Monday, May 17, 2010

Sausage in Salad?

On a recent trip to the Hillsdale Farmers’ Market, Trevor and I picked up some delicious German sausage from Sweet Briar Farms. Slathered with grainy mustard, they made excellent sausage sandwiches. I stuck the remaining two sausages in freezer.

Later in the week we were given some tender, red-speckled butter lettuce and tasty yellow-fleshed potatoes from our friend Paul who runs an amazing CSA program at a local high school. I knew we could make an excellent salad with these ingredients.

Trevor and I had prepared Cooking Light’s Chicken, Red Potato and Green Bean Salad many times before. It’s like a German Potato Salad on top of greens. And it’s dressed with a tangy whole-grain Dijon vinaigrette. But this time I decided we’d swap out the chicken for one of those Sweet Briar sausages we had tucked away. And it was phenomenal! The mustard in the vinaigrette was so good with the salty sausage.

It was a quick-to-prepare, hearty meal perfect for a warm evening. And the next morning, Trevor pan-fried some of the leftover cooked potatoes with a little dried rosemary. Then he topped them with poached eggs and sliced up sausage. The slightly runny yoke became a silky sauce when mixed with the hot potatoes. We first named it “German Farmhouse Breakfast,” then we decided we liked the name “Hausenfrites” even better. Either way, it was a keeper.


Sweet Briar Farms, Eugene, Ore.

Tuesday, May 4, 2010

Whaddya Do with Parsnips?

Portland has been keeping the weather weird.
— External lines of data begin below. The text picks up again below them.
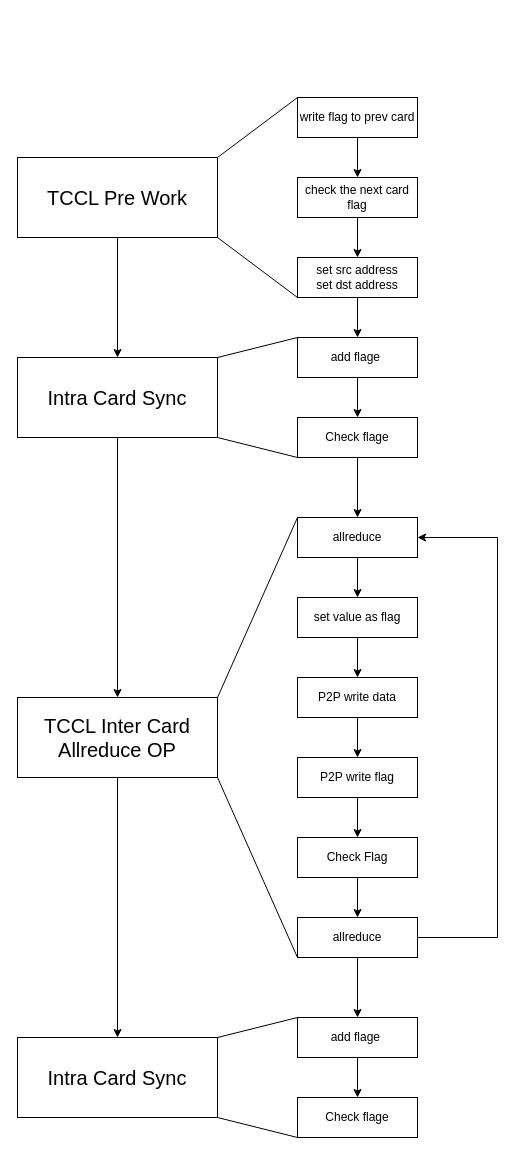
Before: TCCL/TCCL_SYNC/TCCLAX_allreduce.drawio in BEYHHH/SBLP, a draw.io diagram. Source tidied: cells renumbered, new cells numbered last; positions are measured from the earlier drawing's top-left corner, leaving out a move shared by most shapes. Both pictures are drawn from the tidied source at 100%, with x=0, y=0 at pixel (17, 97).
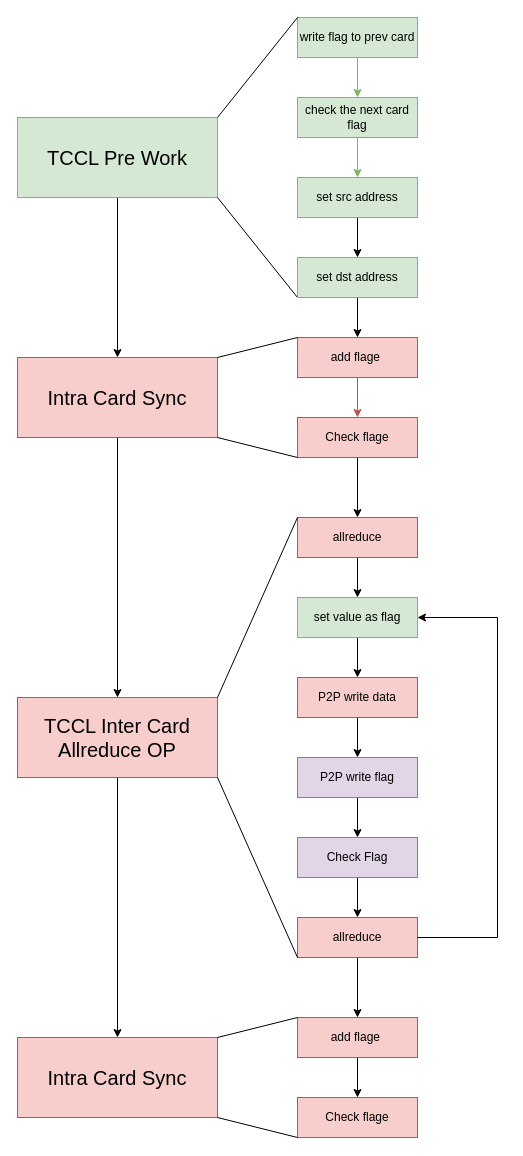
Above is the later version.

What changed in the source:
```diff
@@
-    <mxCell id="3" value="&lt;font style=&quot;font-size: 20px;&quot;&gt;Intra Card Sync&lt;/font&gt;" style="rounded=0;whiteSpace=wrap;html=1;" parent="1" vertex="1">
+    <mxCell id="3" value="&lt;font style=&quot;font-size: 20px;&quot;&gt;Intra Card Sync&lt;/font&gt;" style="rounded=0;whiteSpace=wrap;html=1;fillColor=#f8cecc;strokeColor=#b85450;" parent="1" vertex="1">
       <mxGeometry y="260" width="200" height="80" as="geometry" />
     </mxCell>
@@
-    <mxCell id="5" value="&lt;font style=&quot;font-size: 20px;&quot;&gt;TCCL Inter Card Allreduce OP&lt;br&gt;&lt;/font&gt;" style="rounded=0;whiteSpace=wrap;html=1;" parent="1" vertex="1">
+    <mxCell id="5" value="&lt;font style=&quot;font-size: 20px;&quot;&gt;TCCL Inter Card Allreduce OP&lt;br&gt;&lt;/font&gt;" style="rounded=0;whiteSpace=wrap;html=1;fillColor=#f8cecc;strokeColor=#b85450;" parent="1" vertex="1">
       <mxGeometry y="600" width="200" height="80" as="geometry" />
     </mxCell>
-    <mxCell id="6" value="&lt;font style=&quot;font-size: 20px;&quot;&gt;Intra Card Sync&lt;br&gt;&lt;/font&gt;" style="rounded=0;whiteSpace=wrap;html=1;" parent="1" vertex="1">
+    <mxCell id="6" value="&lt;font style=&quot;font-size: 20px;&quot;&gt;Intra Card Sync&lt;br&gt;&lt;/font&gt;" style="rounded=0;whiteSpace=wrap;html=1;fillColor=#f8cecc;strokeColor=#b85450;" parent="1" vertex="1">
       <mxGeometry y="940" width="200" height="80" as="geometry" />
     </mxCell>
@@
-    <mxCell id="8" value="&lt;font style=&quot;font-size: 20px;&quot;&gt;TCCL Pre Work&lt;/font&gt;" style="rounded=0;whiteSpace=wrap;html=1;" parent="1" vertex="1">
-      <mxGeometry y="60" width="200" height="80" as="geometry" />
+    <mxCell id="8" value="&lt;font style=&quot;font-size: 20px;&quot;&gt;TCCL Pre Work&lt;/font&gt;" style="rounded=0;whiteSpace=wrap;html=1;fillColor=#d5e8d4;strokeColor=#82b366;" parent="1" vertex="1">
+      <mxGeometry y="20" width="200" height="80" as="geometry" />
     </mxCell>
-    <mxCell id="9" style="edgeStyle=orthogonalEdgeStyle;rounded=0;jettySize=auto;html=1;" parent="1" edge="1" source="10" target="12">
-      <mxGeometry relative="1" as="geometry" />
-    </mxCell>
+    <mxCell id="43" style="edgeStyle=orthogonalEdgeStyle;rounded=0;jettySize=auto;html=1;" parent="1" edge="1" source="10" target="45">
+      <mxGeometry relative="1" as="geometry" />
+    </mxCell>
-    <mxCell id="10" value="set src address&lt;br&gt;set dst address" style="rounded=0;whiteSpace=wrap;html=1;" parent="1" vertex="1">
-      <mxGeometry x="280" y="160" width="120" height="40" as="geometry" />
+    <mxCell id="10" value="set src address" style="rounded=0;whiteSpace=wrap;html=1;fillColor=#d5e8d4;strokeColor=#82b366;" parent="1" vertex="1">
+      <mxGeometry x="280" y="80" width="120" height="40" as="geometry" />
     </mxCell>
-    <mxCell id="11" style="edgeStyle=orthogonalEdgeStyle;rounded=0;jettySize=auto;html=1;" parent="1" edge="1" source="12" target="14">
+    <mxCell id="11" style="edgeStyle=orthogonalEdgeStyle;rounded=0;jettySize=auto;html=1;fillColor=#f8cecc;strokeColor=#b85450;" parent="1" edge="1" source="12" target="14">
       <mxGeometry relative="1" as="geometry" />
     </mxCell>
-    <mxCell id="12" value="add flage&amp;nbsp;" style="rounded=0;whiteSpace=wrap;html=1;" parent="1" vertex="1">
+    <mxCell id="12" value="add flage&amp;nbsp;" style="rounded=0;whiteSpace=wrap;html=1;fillColor=#f8cecc;strokeColor=#b85450;" parent="1" vertex="1">
       <mxGeometry x="280" y="240" width="120" height="40" as="geometry" />
     </mxCell>
@@
-    <mxCell id="14" value="Check flage" style="rounded=0;whiteSpace=wrap;html=1;" parent="1" vertex="1">
+    <mxCell id="14" value="Check flage" style="rounded=0;whiteSpace=wrap;html=1;fillColor=#f8cecc;strokeColor=#b85450;" parent="1" vertex="1">
       <mxGeometry x="280" y="320" width="120" height="40" as="geometry" />
     </mxCell>
@@
-    <mxCell id="18" value="allreduce" style="rounded=0;whiteSpace=wrap;html=1;" parent="1" vertex="1">
+    <mxCell id="18" value="allreduce" style="rounded=0;whiteSpace=wrap;html=1;fillColor=#f8cecc;strokeColor=#b85450;" parent="1" vertex="1">
       <mxGeometry x="280" y="420" width="120" height="40" as="geometry" />
     </mxCell>
@@
-    <mxCell id="20" value="P2P write data" style="rounded=0;whiteSpace=wrap;html=1;" parent="1" vertex="1">
+    <mxCell id="20" value="P2P write data" style="rounded=0;whiteSpace=wrap;html=1;fillColor=#f8cecc;strokeColor=#b85450;" parent="1" vertex="1">
       <mxGeometry x="280" y="580" width="120" height="40" as="geometry" />
     </mxCell>
@@
-    <mxCell id="22" value="P2P write flag" style="rounded=0;whiteSpace=wrap;html=1;" parent="1" vertex="1">
+    <mxCell id="22" value="P2P write flag" style="rounded=0;whiteSpace=wrap;html=1;fillColor=#e1d5e7;strokeColor=#9673a6;" parent="1" vertex="1">
       <mxGeometry x="280" y="660" width="120" height="40" as="geometry" />
     </mxCell>
@@
-    <mxCell id="24" value="allreduce" style="rounded=0;whiteSpace=wrap;html=1;" parent="1" vertex="1">
+    <mxCell id="24" value="allreduce" style="rounded=0;whiteSpace=wrap;html=1;fillColor=#f8cecc;strokeColor=#b85450;" parent="1" vertex="1">
       <mxGeometry x="280" y="820" width="120" height="40" as="geometry" />
     </mxCell>
-    <mxCell id="25" style="edgeStyle=orthogonalEdgeStyle;rounded=0;jettySize=auto;html=1;" parent="1" edge="1" source="26" target="28">
+    <mxCell id="25" style="edgeStyle=orthogonalEdgeStyle;rounded=0;jettySize=auto;html=1;fillColor=#d5e8d4;strokeColor=#82b366;" parent="1" edge="1" source="26" target="28">
       <mxGeometry relative="1" as="geometry" />
     </mxCell>
-    <mxCell id="26" value="write flag to prev card" style="rounded=0;whiteSpace=wrap;html=1;" parent="1" vertex="1">
-      <mxGeometry x="280" width="120" height="40" as="geometry" />
+    <mxCell id="26" value="write flag to prev card" style="rounded=0;whiteSpace=wrap;html=1;fillColor=#d5e8d4;strokeColor=#82b366;" parent="1" vertex="1">
+      <mxGeometry x="280" y="-80" width="120" height="40" as="geometry" />
     </mxCell>
-    <mxCell id="27" style="edgeStyle=orthogonalEdgeStyle;rounded=0;jettySize=auto;html=1;" parent="1" edge="1" source="28" target="10">
+    <mxCell id="27" style="edgeStyle=orthogonalEdgeStyle;rounded=0;jettySize=auto;html=1;fillColor=#d5e8d4;strokeColor=#82b366;" parent="1" edge="1" source="28" target="10">
       <mxGeometry relative="1" as="geometry" />
     </mxCell>
-    <mxCell id="28" value="check the next card flag" style="rounded=0;whiteSpace=wrap;html=1;" parent="1" vertex="1">
-      <mxGeometry x="280" y="80" width="120" height="40" as="geometry" />
+    <mxCell id="28" value="check the next card flag" style="rounded=0;whiteSpace=wrap;html=1;fillColor=#d5e8d4;strokeColor=#82b366;" parent="1" vertex="1">
+      <mxGeometry x="280" width="120" height="40" as="geometry" />
     </mxCell>
@@
-    <mxCell id="30" style="endArrow=none;html=1;rounded=0;entryX=0;entryY=1;entryDx=0;entryDy=0;exitX=1;exitY=1;exitDx=0;exitDy=0;" parent="1" edge="1" source="8" target="10">
+    <mxCell id="30" style="endArrow=none;html=1;rounded=0;entryX=0;entryY=1;entryDx=0;entryDy=0;exitX=1;exitY=1;exitDx=0;exitDy=0;" parent="1" edge="1" source="8" target="45">
       <mxGeometry relative="1" as="geometry" />
     </mxCell>
-    <mxCell id="31" style="endArrow=classic;html=1;rounded=0;exitX=1;exitY=0.5;exitDx=0;exitDy=0;entryX=1;entryY=0.5;entryDx=0;entryDy=0;" parent="1" edge="1" source="24" target="18">
+    <mxCell id="31" style="endArrow=classic;html=1;rounded=0;exitX=1;exitY=0.5;exitDx=0;exitDy=0;entryX=1;entryY=0.5;entryDx=0;entryDy=0;" parent="1" edge="1" source="24" target="35">
       <mxGeometry relative="1" as="geometry">
         <Array as="points">
           <mxPoint x="480" y="840" />
-          <mxPoint x="480" y="440" />
+          <mxPoint x="480" y="520" />
         </Array>
       </mxGeometry>
     </mxCell>
@@
-    <mxCell id="33" value="Check Flag" style="rounded=0;whiteSpace=wrap;html=1;" parent="1" vertex="1">
+    <mxCell id="33" value="Check Flag" style="rounded=0;whiteSpace=wrap;html=1;fillColor=#e1d5e7;strokeColor=#9673a6;" parent="1" vertex="1">
       <mxGeometry x="280" y="740" width="120" height="40" as="geometry" />
     </mxCell>
@@
-    <mxCell id="35" value="set value as flag" style="rounded=0;whiteSpace=wrap;html=1;" parent="1" vertex="1">
+    <mxCell id="35" value="set value as flag" style="rounded=0;whiteSpace=wrap;html=1;fillColor=#d5e8d4;strokeColor=#82b366;" parent="1" vertex="1">
       <mxGeometry x="280" y="500" width="120" height="40" as="geometry" />
     </mxCell>
@@
-    <mxCell id="37" value="add flage&amp;nbsp;" style="rounded=0;whiteSpace=wrap;html=1;" parent="1" vertex="1">
+    <mxCell id="37" value="add flage&amp;nbsp;" style="rounded=0;whiteSpace=wrap;html=1;fillColor=#f8cecc;strokeColor=#b85450;" parent="1" vertex="1">
       <mxGeometry x="280" y="920" width="120" height="40" as="geometry" />
     </mxCell>
-    <mxCell id="38" value="Check flage" style="rounded=0;whiteSpace=wrap;html=1;" parent="1" vertex="1">
+    <mxCell id="38" value="Check flage" style="rounded=0;whiteSpace=wrap;html=1;fillColor=#f8cecc;strokeColor=#b85450;" parent="1" vertex="1">
       <mxGeometry x="280" y="1000" width="120" height="40" as="geometry" />
     </mxCell>
@@
+    <mxCell id="44" style="edgeStyle=orthogonalEdgeStyle;rounded=0;jettySize=auto;html=1;" parent="1" edge="1" source="45" target="12">
+      <mxGeometry relative="1" as="geometry" />
+    </mxCell>
+    <mxCell id="45" value="set dst address" style="rounded=0;whiteSpace=wrap;html=1;fillColor=#d5e8d4;strokeColor=#82b366;" parent="1" vertex="1">
+      <mxGeometry x="280" y="160" width="120" height="40" as="geometry" />
+    </mxCell>
```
Rain, sun, thundershowers, hail, rainbows – all in a single day. And today’s high promises to be a record setter –  for the coldest May 4.

So the early spring we saw in March is long gone. And it’s time to get back to casseroles. Before Persephone Farms’ last day at the Farmers’ Market until July, Trevor brought home some potatoes, parsnips and rapini – a slightly bitter green. We used the root vegetables for one of our favorite recipes from the Moosewood New Classics cookbook, Potato Parsnip Gratin. This cheesy dish is perfect for cold winter – or spring – nights.

The trick to making this gratin is to slice the potatoes and parsnips as thinly as possible. You can use a mandoline or really sharp knife. Trevor does a much better job of making really thin slices than I do with his Victorinox /Forschner Chef’s knife. We’re always fighting over who gets to use that knife.

The other trick is adding about 1 cup of cubed ham steak to the gratin. It’s not needed, but it sure is good!

This recipe also calls for thyme, which we have in our herb garden, and shallots and garlic, which still have in our root cellar. When we last made this recipe we used some pink-fleshed potatoes along with Yellow Finn and I think it made the casserole prettier.

We also lightly sautéed some rapini and garlic to eat with the gratin. It’s important not to cook the rapini for too long otherwise it will become bitter. While I love casseroles, I’m definitely looking forward to warmer weather and eating more spring vegetables. Since Persephone won’t be at the market until the summer, we’ll be shopping at other stands. And reporting in on what we make.